From a spectator’s perspective some sports fail to deliver this excitement. The National Collegiate Athletic Association has recognized tennis as a sport with less than satisfactory spectator appeal and seeks to rectify tennis’ dwindling number of fans by shortening the matches. The NCAA committee’s final vote was announced a few days ago, confirming the board’s decision to enforce an abbreviated scoring format to all college tennis dual matches for the 2014 season. This decision is one of the most controversial changes in college tennis.
The NCAA has been trying to enact these changes since 2012, but the tremendous backlash that ensued from their initial proposal forced revisionary measures. The 2012 proposal was, “met with 10,000-plus signatures of protest,” and student-athletes created a website to show further outrage.

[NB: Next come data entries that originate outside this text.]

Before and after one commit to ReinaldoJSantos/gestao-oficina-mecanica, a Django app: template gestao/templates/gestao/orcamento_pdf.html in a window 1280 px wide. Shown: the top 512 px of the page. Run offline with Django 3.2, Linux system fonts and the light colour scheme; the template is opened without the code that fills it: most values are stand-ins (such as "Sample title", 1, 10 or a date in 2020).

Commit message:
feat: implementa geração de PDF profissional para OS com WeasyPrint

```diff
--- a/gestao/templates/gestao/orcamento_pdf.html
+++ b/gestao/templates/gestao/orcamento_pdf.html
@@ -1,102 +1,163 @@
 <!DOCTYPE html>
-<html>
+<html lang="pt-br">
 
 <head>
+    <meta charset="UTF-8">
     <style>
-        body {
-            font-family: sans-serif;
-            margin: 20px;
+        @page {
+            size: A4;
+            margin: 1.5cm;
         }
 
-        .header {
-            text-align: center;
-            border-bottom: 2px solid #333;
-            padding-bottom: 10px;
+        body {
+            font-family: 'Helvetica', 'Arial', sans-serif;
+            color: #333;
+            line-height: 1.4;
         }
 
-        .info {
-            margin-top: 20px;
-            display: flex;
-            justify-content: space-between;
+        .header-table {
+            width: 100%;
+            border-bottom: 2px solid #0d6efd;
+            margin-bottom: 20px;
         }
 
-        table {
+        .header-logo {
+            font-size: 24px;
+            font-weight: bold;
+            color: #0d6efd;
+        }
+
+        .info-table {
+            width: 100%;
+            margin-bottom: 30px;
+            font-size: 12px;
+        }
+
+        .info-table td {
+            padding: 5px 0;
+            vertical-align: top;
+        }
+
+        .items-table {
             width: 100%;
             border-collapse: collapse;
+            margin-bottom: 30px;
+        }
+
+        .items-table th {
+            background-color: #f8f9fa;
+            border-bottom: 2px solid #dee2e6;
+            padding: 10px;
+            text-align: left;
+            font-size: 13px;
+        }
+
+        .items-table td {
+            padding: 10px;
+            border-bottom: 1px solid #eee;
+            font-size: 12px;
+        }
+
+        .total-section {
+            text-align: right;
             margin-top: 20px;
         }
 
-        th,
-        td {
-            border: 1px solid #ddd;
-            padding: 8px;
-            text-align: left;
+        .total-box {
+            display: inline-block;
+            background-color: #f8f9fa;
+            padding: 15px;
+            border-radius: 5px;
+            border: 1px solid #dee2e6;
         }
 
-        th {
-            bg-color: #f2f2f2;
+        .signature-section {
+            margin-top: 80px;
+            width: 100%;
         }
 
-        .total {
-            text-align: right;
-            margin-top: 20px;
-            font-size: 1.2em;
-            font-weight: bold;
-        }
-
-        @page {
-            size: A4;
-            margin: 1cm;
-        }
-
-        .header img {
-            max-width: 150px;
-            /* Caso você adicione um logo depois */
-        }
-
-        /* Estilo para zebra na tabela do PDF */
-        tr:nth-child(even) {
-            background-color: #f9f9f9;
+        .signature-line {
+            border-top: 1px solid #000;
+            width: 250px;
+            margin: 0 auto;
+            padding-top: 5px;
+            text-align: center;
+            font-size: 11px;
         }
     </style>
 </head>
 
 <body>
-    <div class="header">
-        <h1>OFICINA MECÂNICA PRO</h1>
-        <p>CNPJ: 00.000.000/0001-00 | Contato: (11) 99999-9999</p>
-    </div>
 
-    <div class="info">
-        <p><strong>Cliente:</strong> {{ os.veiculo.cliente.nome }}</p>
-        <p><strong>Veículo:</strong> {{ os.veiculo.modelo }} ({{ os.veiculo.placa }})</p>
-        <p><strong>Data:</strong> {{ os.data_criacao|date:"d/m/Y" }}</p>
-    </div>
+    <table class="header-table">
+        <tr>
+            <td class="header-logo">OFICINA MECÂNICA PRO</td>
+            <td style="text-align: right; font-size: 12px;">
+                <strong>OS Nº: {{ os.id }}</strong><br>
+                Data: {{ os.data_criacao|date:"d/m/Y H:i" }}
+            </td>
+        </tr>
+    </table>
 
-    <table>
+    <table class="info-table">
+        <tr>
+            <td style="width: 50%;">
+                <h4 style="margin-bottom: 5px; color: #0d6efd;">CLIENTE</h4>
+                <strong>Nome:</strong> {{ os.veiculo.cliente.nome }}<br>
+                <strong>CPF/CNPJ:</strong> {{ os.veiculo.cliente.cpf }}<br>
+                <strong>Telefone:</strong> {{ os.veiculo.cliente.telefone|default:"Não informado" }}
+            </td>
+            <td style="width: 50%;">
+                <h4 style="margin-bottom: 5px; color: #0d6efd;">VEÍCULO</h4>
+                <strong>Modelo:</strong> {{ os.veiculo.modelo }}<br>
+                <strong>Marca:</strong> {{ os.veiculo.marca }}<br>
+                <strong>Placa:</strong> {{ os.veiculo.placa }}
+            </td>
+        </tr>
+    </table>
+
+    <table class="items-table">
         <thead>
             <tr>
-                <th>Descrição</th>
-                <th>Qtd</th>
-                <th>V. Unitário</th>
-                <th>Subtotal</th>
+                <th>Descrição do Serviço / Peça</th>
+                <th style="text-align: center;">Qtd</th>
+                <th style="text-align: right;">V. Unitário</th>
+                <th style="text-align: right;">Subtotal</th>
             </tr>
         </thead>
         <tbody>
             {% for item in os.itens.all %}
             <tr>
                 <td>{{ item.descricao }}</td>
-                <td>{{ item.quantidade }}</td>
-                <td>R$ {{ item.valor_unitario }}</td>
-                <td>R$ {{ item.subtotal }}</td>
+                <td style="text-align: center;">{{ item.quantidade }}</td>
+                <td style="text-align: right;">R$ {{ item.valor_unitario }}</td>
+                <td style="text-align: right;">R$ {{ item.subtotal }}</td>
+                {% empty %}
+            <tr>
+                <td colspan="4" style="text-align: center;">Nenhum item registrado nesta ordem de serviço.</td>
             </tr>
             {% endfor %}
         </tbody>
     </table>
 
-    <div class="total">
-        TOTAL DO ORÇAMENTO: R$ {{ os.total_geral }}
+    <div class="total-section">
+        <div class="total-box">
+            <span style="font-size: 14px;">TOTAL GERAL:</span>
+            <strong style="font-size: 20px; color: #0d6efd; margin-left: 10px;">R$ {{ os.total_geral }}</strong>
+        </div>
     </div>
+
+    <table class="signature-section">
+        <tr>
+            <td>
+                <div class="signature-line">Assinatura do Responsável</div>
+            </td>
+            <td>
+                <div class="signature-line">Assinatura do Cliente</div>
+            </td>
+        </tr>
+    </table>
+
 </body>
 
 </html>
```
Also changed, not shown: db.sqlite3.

Players and coaches argued that political agendas and entertainment objectives did not warrant compromising player development. They contested that the rules of tennis are what make it great, but don’t all sports have the same fundamental objectives?
Giamatti would argue that the sport and its specific rules are irrelevant; the only purpose of sports is to enable both participant and spectator to experience a sensation, “of fully playing,” and to be utterly consumed by this primordial desire. If shorter matches increase spectator enjoyment, while still allowing the players to “play” than isn’t it a logical compromise? I think so.
As a tennis player who will be directly affected by these rule changes, I’m surprised by the extent of controversy surrounding this issue because in my experience, abbreviated matches have little impact on the players. Some collegiate tennis players, however, assert that these rules favor the weaker opponent because of the shortened point system, which supposedly acts as an equalizer. Is our culture’s over-emphasis on the importance of winning to blame for athletes focusing on the result instead of simply the enjoyment of playing the game? And if, “the lesson of life is that you cannot win,” why is it that we have become so competitive even in games that have, “no real consequence”? Our necessity to win at all costs has blinded us from experiencing play as it was intended both as a participant and as a spectator.
I encourage you to read more about the NCAA decision-making process concerning these dual match format changes that will be implemented this year, and to learn more about the perspectives of collegiate tennis players with regards to these changes.